Letterboxing is a great way to teach children about maps, geography, history, and long-term gratification while hiking around this beautiful world. One might even go so far as to think that it was invented by wood nymphs as a way to play and interact with munchkins. What is it and why is Alina madly in love?
It is a national treasure hunt with pretend identities and aesthetic rewards plus the thrill and skill of orienteering. Some have called it “a thinking man’s treasure hunt”. According to Letterboxing North America:
Letterboxers hide small, weatherproof boxes in publicly-accessible places (like parks) and post clues to finding the box online on one of several Web sites. However, clues to finding some of the most highly-sought boxes are passed around by word of mouth. There are about 20,000 letterboxes hidden in North America alone. Individual letterboxes usually contain a log book, an often hand-carved rubber stamp and may contain an ink pad. Finders make an imprint of the letterbox’s stamp on their personal log book, and leave an imprint of their personal stamp on the letterbox’s logbook .

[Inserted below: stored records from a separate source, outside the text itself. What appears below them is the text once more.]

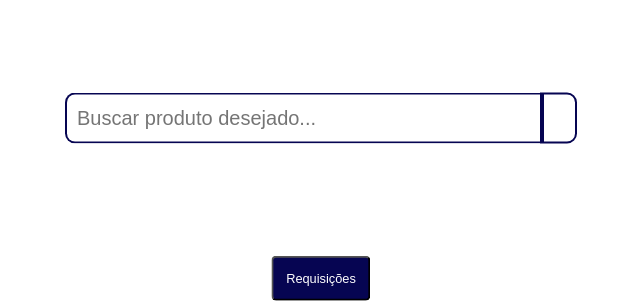
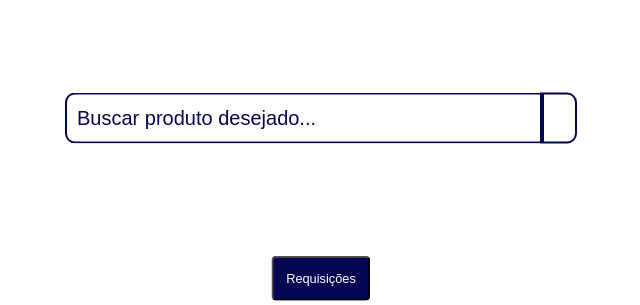
Before and after one commit to MariaClaraAmorim/PPA-Almoxarifado-Final..., a PHP site: template Resources/View/pages/Usuario/home.html in a window 1280 px wide. Shown: the part 202-507 px from the top of the page, without its empty margins (319-959 px from the left). Run offline with PHP 8.4, Linux system fonts and the light colour scheme; the template is opened without the code that fills it, so the values that code supplies are empty.

Commit message:
feat: adiciona estilo a home usuario

```diff
--- a/Resources/Assets/Css/Usuario/home.css
+++ b/Resources/Assets/Css/Usuario/home.css
@@ -34,6 +34,10 @@
     background: none;
   }
 
+  .searchinput::placeholder {
+    color:#060552;
+  }
+
   .searchbutton {
     text-align: center;
     height: 51px;
```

The history behind letterboxing:
Letterboxing is said to have started in England in 1854 when a Dartmoor National Park guide, James Perrott of Chagford, left a bottle by Cranmere Pool with his calling card in it an an invitation to those who found the bottle to add theirs. Eventually, visitors began leaving a self-addressed post card or note in the jar, hoping for them to be returned by mail by the next visitor (thus the origin of the term “letterboxing;” “letterbox” is a British term for a mailbox). This practice ended in time, however, and the current custom of using rubber stamps and visitor’s log books came into use. It caught on in the US in 1998 after an article in Smithsonian magazine.
Thanks to this wonderful accessible website, I created a printable document to help you get started on letterboxing. Print, share, and make a day of it.

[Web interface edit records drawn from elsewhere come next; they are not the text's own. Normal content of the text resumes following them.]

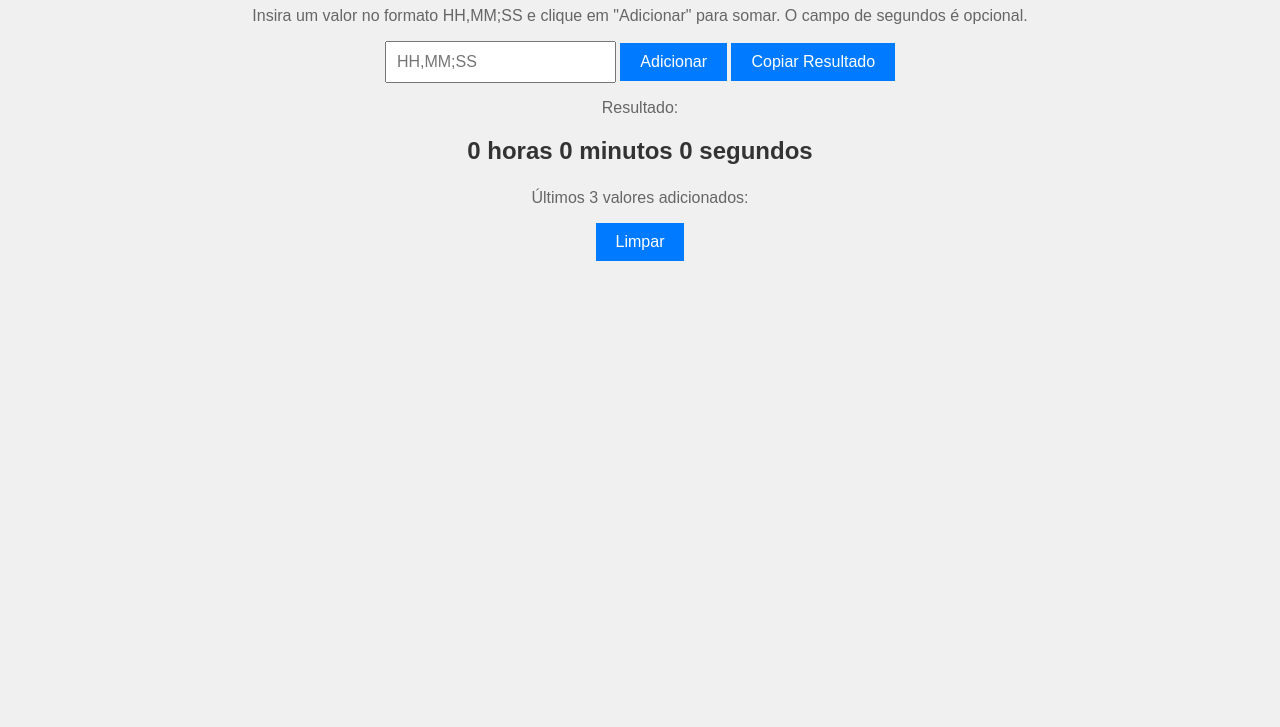
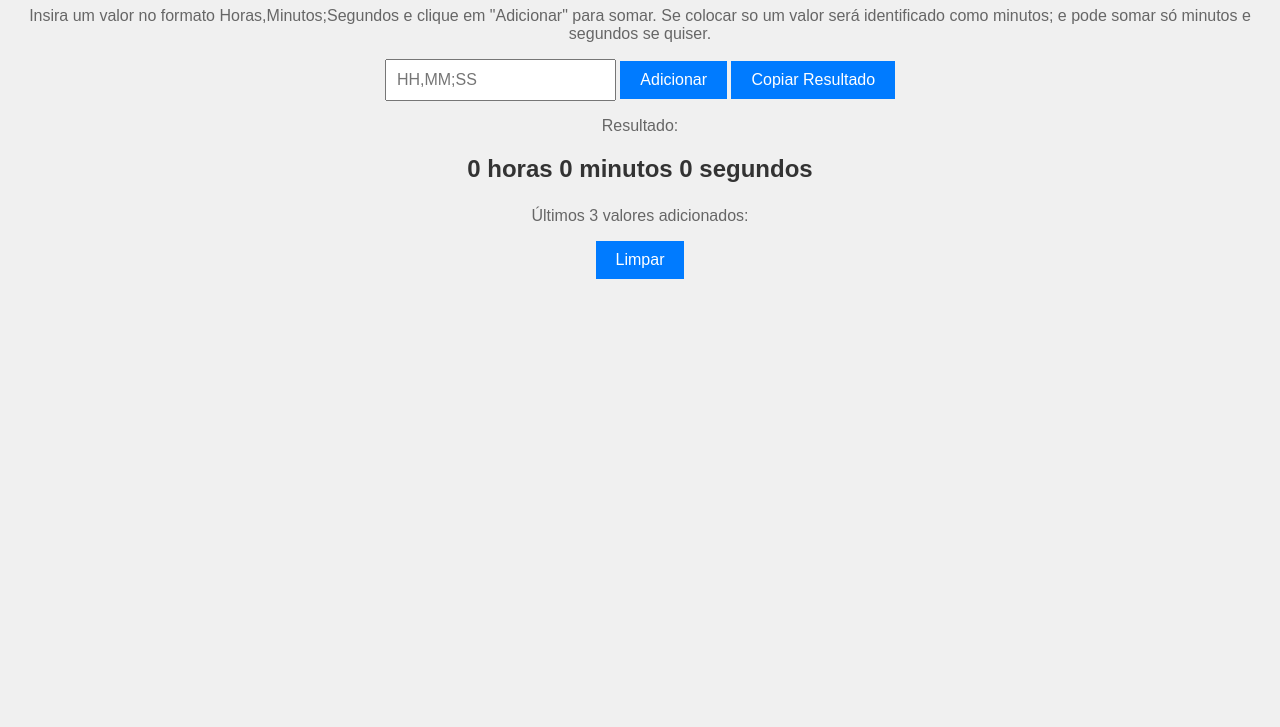
Before and after one commit to carlindaniel/SomarHeMin, a plain HTML site: page index.html in a window 1280 px wide. Shown: the part 73-800 px from the top of the page. Drawn offline with Linux system fonts and the light colour scheme.

Commit message:
Update index.html

```diff
--- a/index.html
+++ b/index.html
@@ -1,5 +1,6 @@
 <!DOCTYPE html>
 <html lang="en">
+
 <head>
     <meta charset="UTF-8">
     <meta name="viewport" content="width=device-width, initial-scale=1.0">
@@ -10,8 +11,8 @@
 <body>
     <audio id="som" src="som.mp3"></audio>
     <h1>Soma de Horas, Minutos e Segundos</h1>
-    <p>Insira um valor no formato HH,MM;SS e clique em "Adicionar" para somar. O campo de segundos é opcional.</p>
-    <input type="text" id="valorInput" placeholder="HH,MM;SS">
+    <p>Insira um valor no formato Horas,Minutos;Segundos e clique em "Adicionar" para somar. Se colocar so um valor será identificado como minutos; e pode somar só minutos e segundos se quiser.</p>
+    <input type="text" id="valorInput" placeholder="HH,MM;SS" onkeydown="if (event.key === 'Enter') adicionar()">
     <button onclick="adicionar()">Adicionar</button>
     <button onclick="copiarResultado()">Copiar Resultado</button>
 
@@ -86,6 +87,7 @@
                 alert("Por favor, insira um valor válido no formato HH,MM;SS, HH,MM, MM;SS ou HH,MM;SS.");
             }
         }
+
         function copiarResultado() {
             var resultado = document.getElementById('resultado').textContent;
             // Create a temporary input element to copy the result
@@ -132,4 +134,5 @@ function copiarResultado() {
         }
     </script>
 </body>
+
 </html>
```
Lines whose indentation alone changed are shown as unchanged.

Some letterboxing trail names we found in Ohio.
And while you’re at it…
- Alabama letterboxes, locations and info on letterboxes all over the state
- Alabama mystery letterboxes
- AtlasQuest, one of the premier letterboxing sites online and very child-friendly. Create an account and add us as friends- CoryellCastle, of course.
- Letterboxing glossary includes terms and vocabulary used by letterboxers
- Code of Conduct, the implicit rules and conduct behind the game
- Silent Doug’s website on letterboxing
- “Tina’s Big Adventure”, a story to introduce kids to letterboxing
- Online letterboxing game, allows kids to try their hand at compasses and orienteering
- Compassing 101, a how-to on using compasses in orienteering
- Letterbox with kids, a great little piece from trekaroo
- Letterboxing photo albums with kids, shows kids in action
- Letterboxing at National Geographic Kids
- How to plant your own letterbox, instructions and details
- Creating great letterboxes, tips and tricks of the trade
Craft but not least- letterbox crafts and activities to enthuse your munchkins: